Conclusions Taken together, the results reported here underscore the challenges of direct thiol-Au (or Ag) attachment chemistries for applications involving sample heating and/or fluorescence detection and point to thin silica coatings as a route to preserve the function of the underlying metal while providing protection from (1) electromagnetic effects (quenching, enhancement, responsiveness to surface roughness) that can result for dye molecules close to the metal surface, (2) oxidative degradation of Ag or other less noble metals, and (3) desorption of bound probe molecules such can occur when thiolated probes are heated or exposed to free thiols such as dithiothreitol or 2-mercaptoethanol. SiO2 coating therefore extends the applications of barcoded metal NW to more harsh solution conditions and should improve the sensitivity of fluorescence-based multiplexed assays performed on these particles. Acknowledgment. This work was supported by the National Institutes of Health (R01 EB00268 and R33 CA118591-02), the National Science Foundation (NER CHE 0304575), the PSU Materials Research Institute, and the PSU Huck Institute for the Life Sciences.

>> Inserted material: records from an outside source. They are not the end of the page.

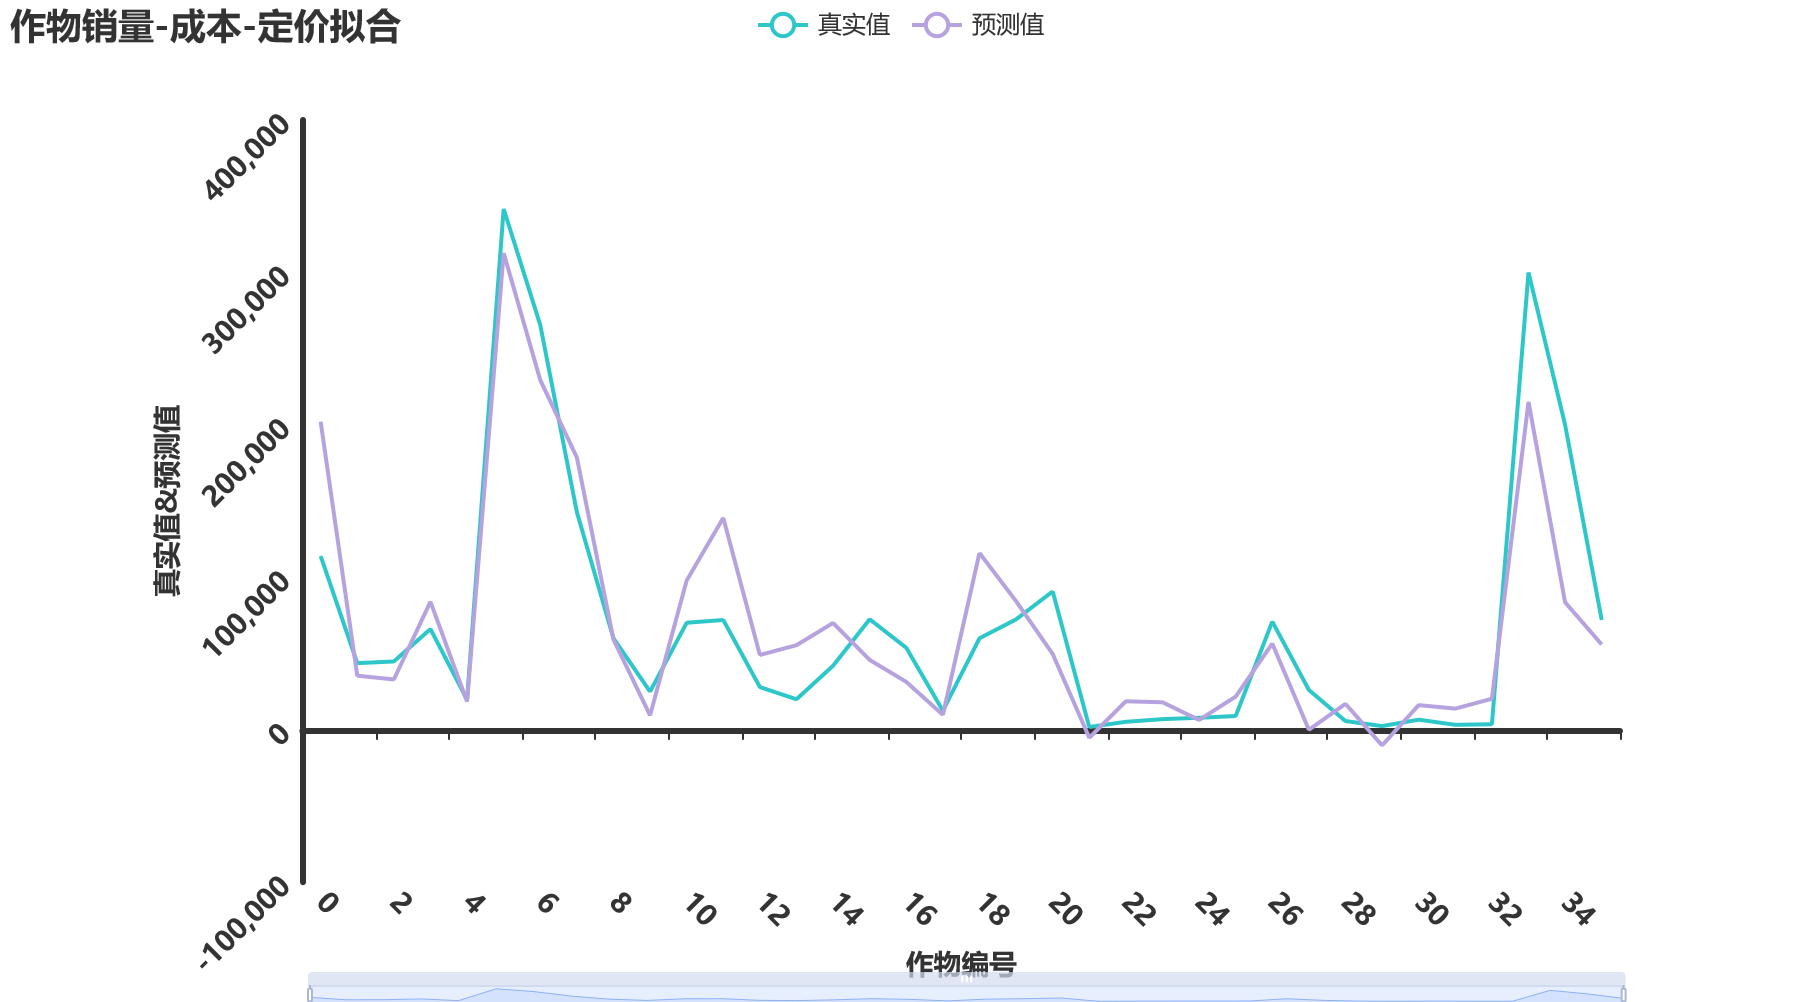
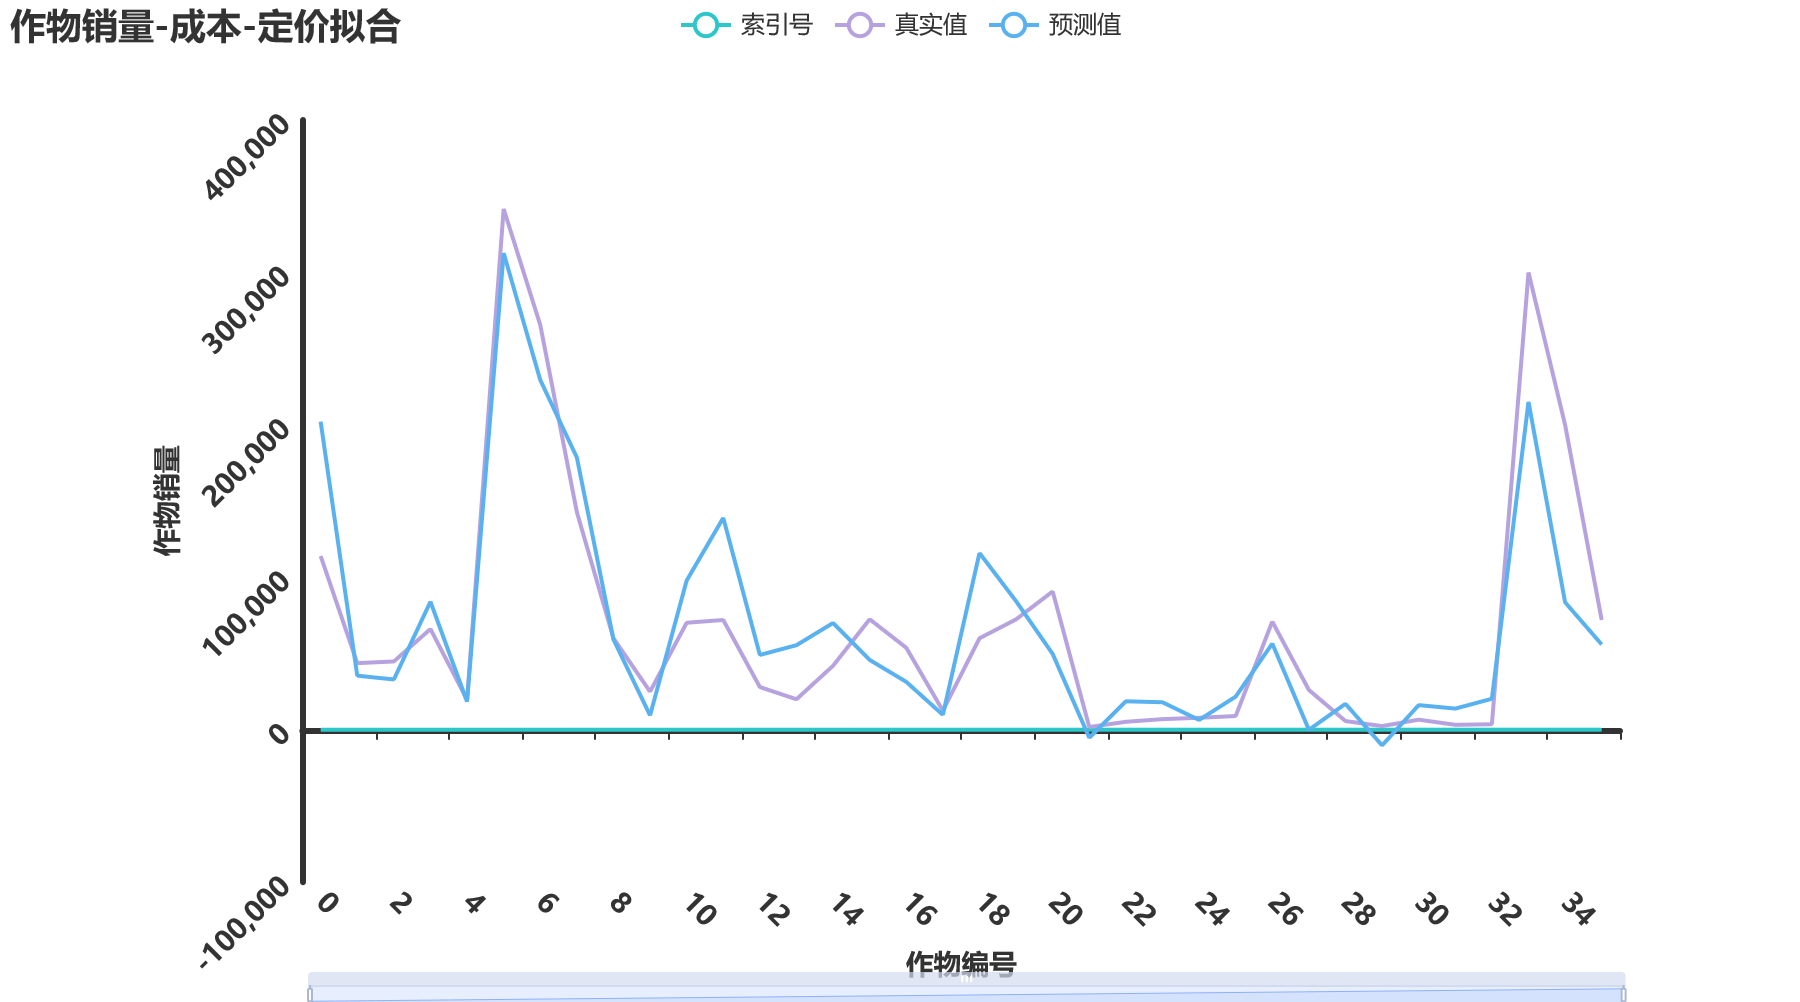
docs: fix typos and add figures

diff --git a/MathCapmain.tex b/MathCapmain.tex
@@ -1037,7 +1037,7 @@ C_{jk} = C_{j2023} \cdot (1 + 0.05)^{k-2023}
 
 在问题三中，我们需要在问题二的基础上，进一步考虑农作物之间的可替代性和互补性，并且分析预期销售量、销售价格、种植成本之间的相关性，进而给出该乡村2024至2030年农作物的最优种植策略。
 
-在实际农作物种植中，不同的作物之间可能存在一定的可替代性和互补性。例如，豆类作物可以通过根瘤菌固氮作用改善土壤结构，提高后续作物的产量，这种作物之间的互补性必须在种植策略中得到充分考虑。同时，不同作物的种植成本、销售价格和预期销售量也存在一定的相关性。这些相关性影响了作物的收益和种植面积分配，进而影响整个种植策略的优化。因此，我们需要通过建立弹性模型，对成本、价格和销量的关系进行分析与拟合，并基于这些分析结果对模型进行优化调整。
+在实际农作物种植中，不同的作物之间可能存在一定的可替代性和互补性。例如，豆类作物可以通过根瘤菌固氮作用改善土壤结构，提高后续作物的产量，这种作物之间的互补性必须在种植策略中得到充分考虑。同时，不同作物的种植成本、销售价格和预期销售量也存在一定的相关性。这些相关性影响了作物的收益和种植面积分配，进而影响整个种植策略的优化。因此，我们需要通过建立线性模型，对成本、价格和销量的关系进行分析与拟合，并基于这些分析结果对模型进行优化调整。
 
 
 \subsection{相关性分析}
@@ -1063,9 +1063,9 @@ C_{jk} = C_{j2023} \cdot (1 + 0.05)^{k-2023}
 
 \paragraph{分析结果}
 
-计算得出的相关性矩阵表明，种植成本和销售量之间具有较强的正相关性，相关系数约为 $\rho_{S,C} = 0.86$。这表明，当种植成本增加时，作物的销售量也会相应增加。出现这种现象的原因可能在于，高成本作物往往是高价值作物，它们在市场上的需求相对稳定甚至呈现增长趋势。例如，蔬菜类和高端食用菌类作物尽管种植成本较高，但由于其市场需求较强，因此能够实现较高的销售量。
+图\ref{fig:heatmap}和\ref{fig:heatmap2}分别展示了通过对所有以及单位作物的成本，产量，销售价格之间进行的相关性分析得到的关联度结果，以图\ref{fig:heatmap2}为例，计算得出的相关性矩阵表明，种植成本和销售量之间具有较强的正相关性，相关系数约为 $\rho_{S,C} = 0.86$。这表明，当种植成本增加时，作物的销售量也会相应增加。出现这种现象的原因可能在于，高成本作物往往是高价值作物，它们在市场上的需求相对稳定甚至呈现增长趋势。例如，蔬菜类和高端食用菌类作物尽管种植成本较高，但由于其市场需求较强，因此能够实现较高的销售量。
 而种植成本与销售价格之间的相关性相对较弱，相关系数为 $\rho_{C,P} = -0.31$。这表明，作物的种植成本与其最终的市场定价并没有显著的直接联系，可能是由于市场定价受到了更多外部因素（如市场供需、政策、气候等）的影响。
-通过上述分析，我们得出了种植成本、销售价格和销售量之间的初步关系，为后续的弹性模型提供了依据。
+通过上述分析，我们得出了种植成本、销售价格和销售量之间的初步关系，为后续的线性模型提供了依据。
 
 \begin{figure}[H]
   \centering
@@ -1074,15 +1074,22 @@ C_{jk} = C_{j2023} \cdot (1 + 0.05)^{k-2023}
   \label{fig:heatmap}
 \end{figure}
 
-如图\ref{fig:heatmap}所示，热力图进一步直观地展示了种植成本、销售价格和预期销售量之间的相关性。颜色越深的区域表示相关性越强，我们可以观察到成本和销量之间的强正相关，以及售价和销量之间的负相关性。
+\begin{figure}[H]
+  \centering
+  \includegraphics[width=0.8\textwidth]{figures/prob3/correlation/单位价格_成本_销量热力图.png}
+  \caption{单位价格-成本-销量热力图}
+  \label{fig:heatmap2}
+\end{figure}
 
-\subsection{弹性模型与拟合分析}
+热力图进一步直观地展示了种植成本、销售价格和预期销售量之间的相关性。颜色越深的区域表示相关性越强，我们可以观察到成本和销量之间的强正相关，以及售价和销量之间的负相关性。
 
-在完成了相关性分析之后，我们进一步构建了弹性模型，以量化种植成本、售价和销量之间的关系。通过弹性模型，我们能够更好地理解这些变量之间的相互作用，并利用它们的弹性系数对未来的作物种植决策进行优化。
+\subsection{线性模型与拟合分析}
 
-\paragraph{销售量与种植成本的弹性模型}
+在完成了相关性分析之后，我们进一步构建了线性模型，以量化种植成本、售价和销量之间的关系。通过线性模型，我们能够更好地理解这些变量之间的相互作用，并利用它们的弹性系数对未来的作物种植决策进行优化。
 
-基于相关性分析的结果，种植成本和预期销售量之间具有显著的正相关关系。为了进一步量化这种关系，我们构建了如下的弹性模型：
+\paragraph{销售量与种植成本的线性模型}
+
+基于相关性分析的结果，种植成本和预期销售量之间具有显著的正相关关系。为了进一步量化这种关系，我们构建了如下的线性模型：
 
 \[
   C_{jk} = C_{j,0} \left(1 - \sigma_{S,C} \times \frac{S_{jk} - \bar{S}}{\bar{S}} \right)
@@ -1099,9 +1106,9 @@ C_{jk} = C_{j2023} \cdot (1 + 0.05)^{k-2023}
 
 通过回归分析，我们得到了销售量与种植成本之间的弹性系数 $\sigma_{S,C} = -0.7974$，这表明随着销售量的增加，种植成本将略微减少。原因可能在于，随着销售量的增长，规模经济效应（Economies of Scale）使得单位面积的种植成本下降。换句话说，当某种作物的市场需求增加时，种植者可以通过扩大种植规模来降低边际种植成本。
 
-\paragraph{销售量与销售价格的弹性模型}
+\paragraph{销售量与销售价格，销售成本的线性模型}
 
-接下来，我们考虑销售价格与预期销售量之间的关系。根据相关性分析，销售价格和销量呈现出负相关关系，这意味着当价格上涨时，销量往往下降。为了定量描述这种关系，我们建立了如下的弹性模型：
+接下来，我们考虑销售价格与预期销售量等变量之间的关系。根据相关性分析，销售价格和销量呈现出负相关关系，这意味着当价格上涨时，销量往往下降。为了定量描述这种关系，我们建立了如下的线性模型：
 
 \[
   S_{jk} = \sum_S + \sigma_{C,S} \times C_{jk} - \sigma_{S,P} \times P_{jk}
@@ -1123,19 +1130,9 @@ C_{jk} = C_{j2023} \cdot (1 + 0.05)^{k-2023}
   \sum_S = 8122.041, \quad \sigma_{C,S} = 1.385, \quad \sigma_{S,P} = 1.2894.65
 \]
 
-\paragraph{销售量与种植成本和售价的弹性模型}
-
-弹性模型的核心在于通过弹性系数来量化每个变量对其他变量的影响。为此，我们使用回归分析技术对数据进行了拟合，得出了以下模型公式：
-
-\[
-  S_{jk} = \sum_S + \sigma_{C,S} \times C_{jk} - \sigma_{S,P} \times P_{jk}
-\]
-
-其中，$\sum_S$ 表示作物的基础销售量，是一个常量，不受种植成本和售价的直接影响。$\sigma_{C,S}$ 是成本与销量的弹性系数，表示种植成本对销量的影响；而 $\sigma_{S,P}$ 是售价与销量的弹性系数，表示售价对销量的影响。
-
 \paragraph{回归分析与拟合过程}
 
-为了确定这些弹性系数，我们使用了最小二乘法对数据进行回归分析。最小二乘法的目标是找到一组参数，使得预测值与实际观测值之间的误差平方和最小。对于我们的弹性模型，回归分析的目标是找到最优的 $\sigma_{C,S}$ 和 $\sigma_{S,P}$，使得以下目标函数最小化：
+为了确定这些弹性系数，我们使用了最小二乘法对数据进行回归分析。最小二乘法的目标是找到一组参数，使得预测值与实际观测值之间的误差平方和最小。对于我们的线性模型，回归分析的目标是找到最优的 $\sigma_{C,S}$ 和 $\sigma_{S,P}$，使得以下目标函数最小化：
 
 \[
   \min_{\sigma_{C,S}, \sigma_{S,P}} \sum_{k=2024}^{2030} \sum_{j} \left( S_{jk}^{\text{observed}} - \left( \sum_S + \sigma_{C,S} \times C_{jk} - \sigma_{S,P} \times P_{jk} \right) \right)^2
@@ -1152,7 +1149,7 @@ C_{jk} = C_{j2023} \cdot (1 + 0.05)^{k-2023}
 
 \paragraph{模型的拟合优度——$R^2$得分}
 
-为了评估弹性模型的拟合效果，我们使用了 $R^2$ 得分来衡量模型的解释能力。$R^2$ 是一种用于评估回归模型拟合优度的标准，它反映了自变量能够解释因变量变异的比例。$R^2$ 的计算公式为：
+为了评估线性模型的拟合效果，我们使用了 $R^2$ 得分来衡量模型的解释能力。$R^2$ 是一种用于评估回归模型拟合优度的标准，它反映了自变量能够解释因变量变异的比例。$R^2$ 的计算公式为：
 
 \[
   R^2 = 1 - \frac{\sum_{k=2024}^{2030} \sum_{j} \left( S_{jk}^{\text{observed}} - S_{jk}^{\text{predicted}} \right)^2}{\sum_{k=2024}^{2030} \sum_{j} \left( S_{jk}^{\text{observed}} - \bar{S} \right)^2}
@@ -1165,7 +1162,7 @@ C_{jk} = C_{j2023} \cdot (1 + 0.05)^{k-2023}
   \item 当 $R^2$ 越接近 1，表示模型的拟合效果越好。
 \end{itemize}
 
-在我们的模型中，计算得出的 $R^2$ 得分为 0.802，表示该模型能够解释 80.2\% 的销售量变异。这表明模型具有较强的解释力，能够较为准确地捕捉种植成本、销售价格与销售量之间的关系。虽然 $R^2$ 得分未达到 1，表明还有部分销售量的波动无法通过该线性模型解释，可能受到其他未考虑因素的影响，但整体上模型的拟合效果已相对较好。
+在我们的模型中，计算得出的 $R^2$ 得分为 0.802，表示该模型能够解释 80.2\% 的销售量变异。这表明模型具有较强的解释力，能够较为准确地捕捉种植成本、销售价格与销售量之间的关系。虽然销售量的波动无法完全准确的通过该线性模型解释，可能受到其他未考虑因素的影响，但整体上模型的拟合效果已相对较好。
 
 \paragraph{可视化与结果展示}
 
@@ -1182,12 +1179,12 @@ C_{jk} = C_{j2023} \cdot (1 + 0.05)^{k-2023}
 
 \begin{figure}[H]
   \centering
-  \includegraphics[width=0.8\textwidth]{figures/prob3/correlation/作物销量-定价拟合.png}
-  \caption{作物销量-定价拟合}
+  \includegraphics[width=0.8\textwidth]{figures/prob3/correlation/作物销量-成本拟合.png}
+  \caption{作物销量-成本拟合}
   \label{fig:fitting2}
 \end{figure}
 
-图\ref{fig:fitting2}进一步展示了销量与售价的拟合情况。与之前的拟合图不同，这里重点展示了销量与售价的关系。拟合结果表明模型可以准确预测销量的变化趋势，捕捉到价格与销量之间的负相关关系，并进行动态调整。
+图\ref{fig:fitting2}进一步展示了销量与生产成本的拟合情况。拟合结果表明模型可以准确预测销量的变化趋势，捕捉到销量与生产成本之间的正相关关系，并进行动态调整。
 
 
 
@@ -1201,17 +1198,17 @@ C_{jk} = C_{j2023} \cdot (1 + 0.05)^{k-2023}
 
 \subsection{模型的优化与求解}
 
-基于上述的弹性模型和拟合分析，我们对问题二中的线性规划模型进行了优化。在问题三中，由于种植成本、价格和销量之间存在弹性关系，因此我们将这些弹性系数引入到目标函数和约束条件中，以进一步优化作物的种植面积分配策略。
+基于上述的线性模型和拟合分析，我们对问题二中的线性规划模型进行了优化。在问题三中，由于种植成本、价格和销量之间存在弹性关系，因此我们将这些弹性系数引入到目标函数和约束条件中，以进一步优化作物的种植面积分配策略。
 
-首先，目标函数依然是最大化乡村的总种植收益，但在问题三中，我们将弹性模型中的回归系数纳入考虑，从而使得目标函数能够根据成本、价格和销量的变化进行动态调整。具体目标函数可以表述为：
+首先，目标函数依然是最大化乡村的总种植收益，但在问题三中，我们将线性模型中的回归系数纳入考虑，从而使得目标函数能够根据成本、价格和销量的变化进行动态调整。具体目标函数可以表述为：
 
 \[
   L_3 = \sum_{ijk} \left( S_{jk} \cdot P_{jk} - C_{jk} \cdot A_{ijk} \right)
 \]
 
-其中，$S_{jk}$ 根据弹性模型进行预测，$P_{jk}$ 和 $C_{jk}$ 也基于前述的回归分析进行动态调整。与问题二不同的是，问题三中的目标函数充分考虑了销售量、种植成本和售价之间的相互作用，从而使得种植策略更加灵活、稳健。
+其中，$S_{jk}$ 根据线性模型进行预测，$P_{jk}$ 和 $C_{jk}$ 也基于前述的回归分析进行动态调整。与问题二不同的是，问题三中的目标函数充分考虑了销售量、种植成本和售价之间的相互作用，从而使得种植策略更加灵活、稳健。
 
-在求解过程中，模型同样通过Pulp库进行线性规划求解。我们根据问题二中的求解思路，定义了优化的决策变量和约束条件，但在问题三中，增加了弹性模型的约束。例如，在考虑种植成本与销量的关系时，模型需要确保在销售量较高的情况下，种植成本能够合理控制，避免过高的成本侵蚀利润。类似地，定价的变化也会影响到每个作物的最优种植面积，模型会根据弹性系数对种植面积进行动态调整。
+在求解过程中，模型同样通过Pulp库进行线性规划求解。我们根据问题二中的求解思路，定义了优化的决策变量和约束条件，但在问题三中，增加了线性模型的约束。例如，在考虑种植成本与销量的关系时，模型需要确保在销售量较高的情况下，种植成本能够合理控制，避免过高的成本侵蚀利润。类似地，定价的变化也会影响到每个作物的最优种植面积，模型会根据弹性系数对种植面积进行动态调整。
 
 
 \paragraph{农作物的可替代性与互补性分析}
@@ -1238,7 +1235,7 @@ C_{jk} = C_{j2023} \cdot (1 + 0.05)^{k-2023}
   L_3 = \sum_{ijk} \left( S_{jk} \cdot P_{jk} - C_{jk} \cdot A_{ijk} \right)
 \]
 
-其中，$S_{jk}$ 根据弹性模型进行动态预测，$P_{jk}$ 和 $C_{jk}$ 也会随市场条件的变化进行相应调整。通过弹性系数的引入，模型能够在面对市场波动时及时调整作物的种植策略，并减少因市场不确定性导致的经济损失。
+其中，$S_{jk}$ 根据线性模型进行动态预测，$P_{jk}$ 和 $C_{jk}$ 也会随市场条件的变化进行相应调整。通过弹性系数的引入，模型能够在面对市场波动时及时调整作物的种植策略，并减少因市场不确定性导致的经济损失。
 
 \paragraph{求解与模拟结果}
 
@@ -1246,7 +1243,7 @@ C_{jk} = C_{j2023} \cdot (1 + 0.05)^{k-2023}
 
 \textbf{市场需求平稳期的种植策略}：在市场需求相对平稳的年份（如2025年和2027年），模型会优先种植市场需求高、种植成本较低的作物。具体而言，在平旱地和梯田等地块上，模型主要选择了种植小麦和玉米等粮食类作物，因为这些作物具有较高的市场需求增长率，且种植成本相对较低。与此同时，模型在普通大棚和智慧大棚地块上则继续种植蔬菜类作物，如白菜、萝卜等。这些作物具有较好的市场价格增长预期，能够在市场需求平稳的情况下实现收益最大化。
 
-\textbf{市场波动期的调整策略}：在某些年份（如2026年和2028年），市场需求和价格可能出现较大的波动。通过弹性模型，模型能够灵活调整作物种植策略，以适应这种市场波动。例如，在2026年，市场价格出现了显著下降的趋势，尤其是食用菌类作物的市场价格大幅下滑。模型通过减少食用菌的种植面积，并增加水稻、蔬菜等高需求作物的种植面积，确保总体收益的稳定。
+\textbf{市场波动期的调整策略}：在某些年份（如2026年和2028年），市场需求和价格可能出现较大的波动。通过线性模型，模型能够灵活调整作物种植策略，以适应这种市场波动。例如，在2026年，市场价格出现了显著下降的趋势，尤其是食用菌类作物的市场价格大幅下滑。模型通过减少食用菌的种植面积，并增加水稻、蔬菜等高需求作物的种植面积，确保总体收益的稳定。
 
 在这种情况下，作物之间的可替代性发挥了关键作用。模型通过选择可替代性高的作物进行轮换种植，确保在高收益作物价格下跌时能够迅速调整策略。例如，当水稻的价格下跌时，模型可能会增加蔬菜类作物的种植面积，因为它们具有较强的市场需求弹性，并且与水稻存在一定的互补性（蔬菜类作物能够利用水浇地条件实现高产量）。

C.D.K. also acknowledges support from a Sloan Fellowship, a Beckman Foundation Young Investigator Award, and a Dreyfus Teacher-Scholar Award. This project is funded, in part, under a grant with the Pennsylvania Department of Health using Tobacco Settlement Funds. The Department disclaims responsibility for analyses, interpretations, or conclusions. R.L.S and M.Y.S. acknowledge support from the National Institutes of Standards and Technology (Advanced Technology Program) (Grant 70NANB1H3028 for Nanoplex Technologies, Inc.). Supporting Information Available: Figures showing TEM images of uniformity of silica-coated NW, line scans of fluorescence images, and triplex on bare NW. This material is available free of charge via the Internet at http://pubs.acs.org. LA7019846